Activated charcoal is used to treat many types of oral poisonings such as phenobarbital and carbamazepine. It is not effective for a number of poisonings including: strong acids or bases, iron, lithium, arsenic, methanol, ethanol or ethylene glycol.
There are no randomized controlled trials that it improves outcomes and routine use is not recommended. In a study of acute poisonings from agricultural pesticides and yellow oleander seeds, the administration of activated carbon did not affect survival rates
Gastrointestinal tract-related issues
Charcoal biscuits were sold in England starting in the early 19th century, originally as remedy to flatulence and stomach trouble.
Tablets or capsules of activated carbon are used in many countries as an over-the-counter drug to treat diarrhea, indigestion, and flatulence. There is some evidence of its effectiveness to prevent diarrhea in cancer patients who have received irinotecan.It can interfere with the absorption of some medications, and lead to unreliable readings in medical tests such as the guaiac card test. Activated carbon is also used for bowel preparation by reducing intestinal gas content before abdominal radiography to visualize bile and pancreatic and renal stones.

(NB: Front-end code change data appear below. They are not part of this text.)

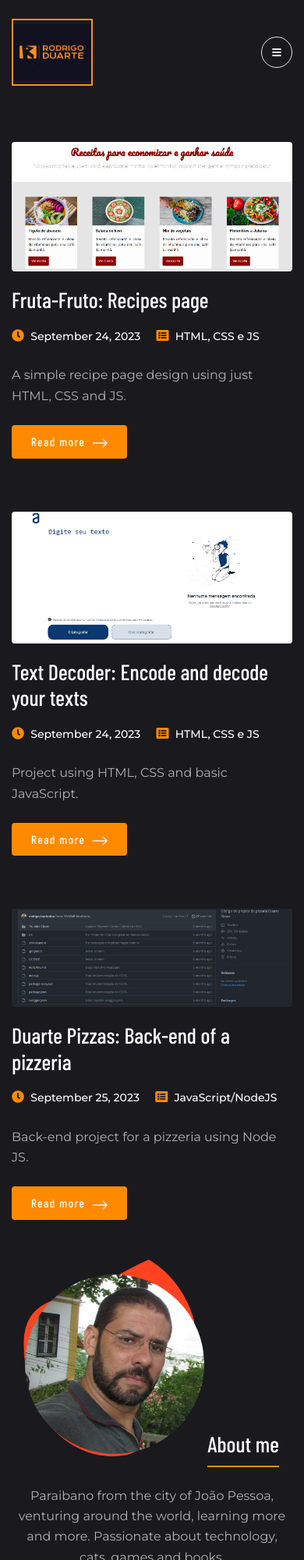
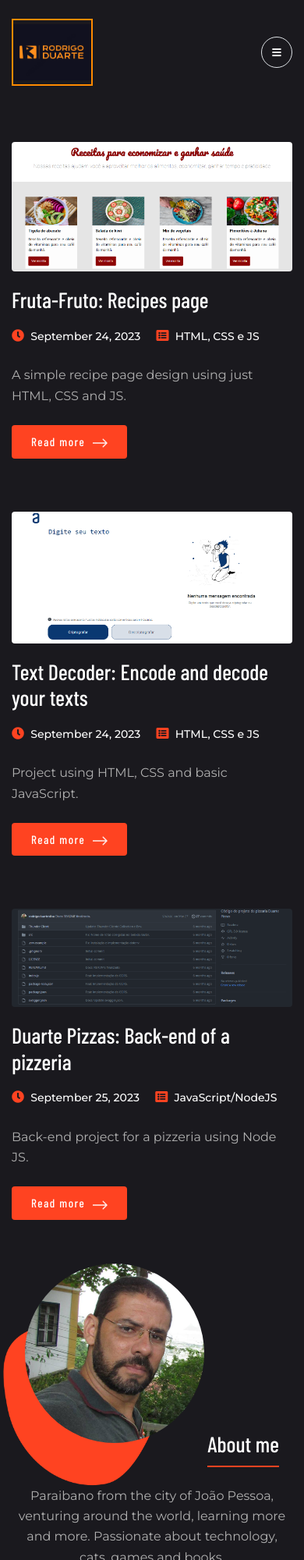
Before and after one commit to rodrigoduartesilva/projeto-final-senai-frontend-marac, a website: page theme/home-english.html in a window 390 px wide. Shown: the top 2000 px of the page at 78% size. Drawn offline with nearby package versions, Linux system fonts and the light colour scheme.

Commit message:
Feat: Imagem sobre mim responsiva.

```diff
--- a/theme/css/style.css
+++ b/theme/css/style.css
@@ -68,22 +68,22 @@ body.loaded {
 }
 .btn:hover {
   color: #ffffff;
-  background-color: rgba(255, 138, 0, 0.7);
+  background-color: rgba(255, 67, 33, 0.7);
 }
 .btn:active, .btn:focus {
   border: 0;
   color: #ffffff;
-  background-color: rgba(255, 138, 0, 0.7);
+  background-color: rgba(255, 67, 33, 0.7);
   box-shadow: none;
 }
 
 .btn-primary {
-  background-color: #ff8a00;
+  background-color: #ff4321;
   border-radius: 4px;
 }
 
 .name-color {
-  color: #ff8a00;
+  color: #ff4321;
 }
 
 .search-form {
@@ -100,8 +100,8 @@ body.loaded {
   border: 1px solid #333139;
 }
 .search-form .btn:hover {
-  background-color: #ff8a00;
-  border-color: #ff8a00;
+  background-color: #ff4321;
+  border-color: #ff4321;
 }
 
 .bullet-list-item {
@@ -114,7 +114,7 @@ body.loaded {
   content: "";
   height: 10px;
   width: 10px;
-  background-color: #FF8A00;
+  background-color: #ff4321;
   left: 0;
   top: 9px;
   border-radius: 50px;
@@ -194,7 +194,7 @@ body.loaded {
 }
 
 .text-primary, .text-primary-onHover:hover {
-  color: #ff8a00 !important;
+  color: #ff4321 !important;
 }
 
 .bg-primary {
@@ -445,7 +445,7 @@ ul, li {
 
 a.navbar-brand{
   margin: 0 auto;
-  border: solid 2px #FF8F1C;
+  border: solid 2px #FF8A00;
 
   &:hover{
     opacity: 0.7;
@@ -612,6 +612,24 @@ a.navbar-brand{
   transition: 2.0s;
 }
 
+@media (max-width: 991px) {
+  .img-box .main-img {
+    top: -12px;
+  }
+
+  .img-box .back-img {
+    bottom: 89%;
+    left: -12px;
+   }
+}
+
+@media (max-width: 575px) {
+  .img-box .back-img {
+    bottom: 85%;
+    left: -1px;
+   }
+}
+
 .post-meta li a {
   color: #ffffff;
   font-weight: 500;
@@ -663,7 +681,7 @@ a.navbar-brand{
 }
 .blockquote-text::before, .blockquote-text::after {
   position: absolute;
-  color: #ff8a00;
+  color: #ff4321;
   font-size: 61px;
   line-height: 0;
   font-family: "Barlow Condensed", sans-serif;
@@ -711,7 +729,7 @@ a.navbar-brand{
 }
 
 .widget-title {
-  border-bottom: 2px solid #ff8a00;
+  border-bottom: 2px solid #ff4321;
   padding-bottom: 10px;
 }
 
--- a/theme/home-english.html
+++ b/theme/home-english.html
@@ -177,7 +177,7 @@
                 </div>
                 <div class="col-lg-4 col-md-5">
                     <div class="widget text-center">
-                        <a class="img-box" href="about.html">
+                        <a class="img-box" href="./about-english.html">
                             <img class="author-thumb-sm rounded-circle d-block mx-auto back-img" src="images/post/post-lg/pattern.png" alt="">
                             <img class="author-thumb-sm rounded-circle d-block mx-auto main-img" src="images/author-sm.jpg" alt="Foto Rodrigo Duarte">
                         </a>
```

A type of charcoal biscuit has also been marketed as a pet care product.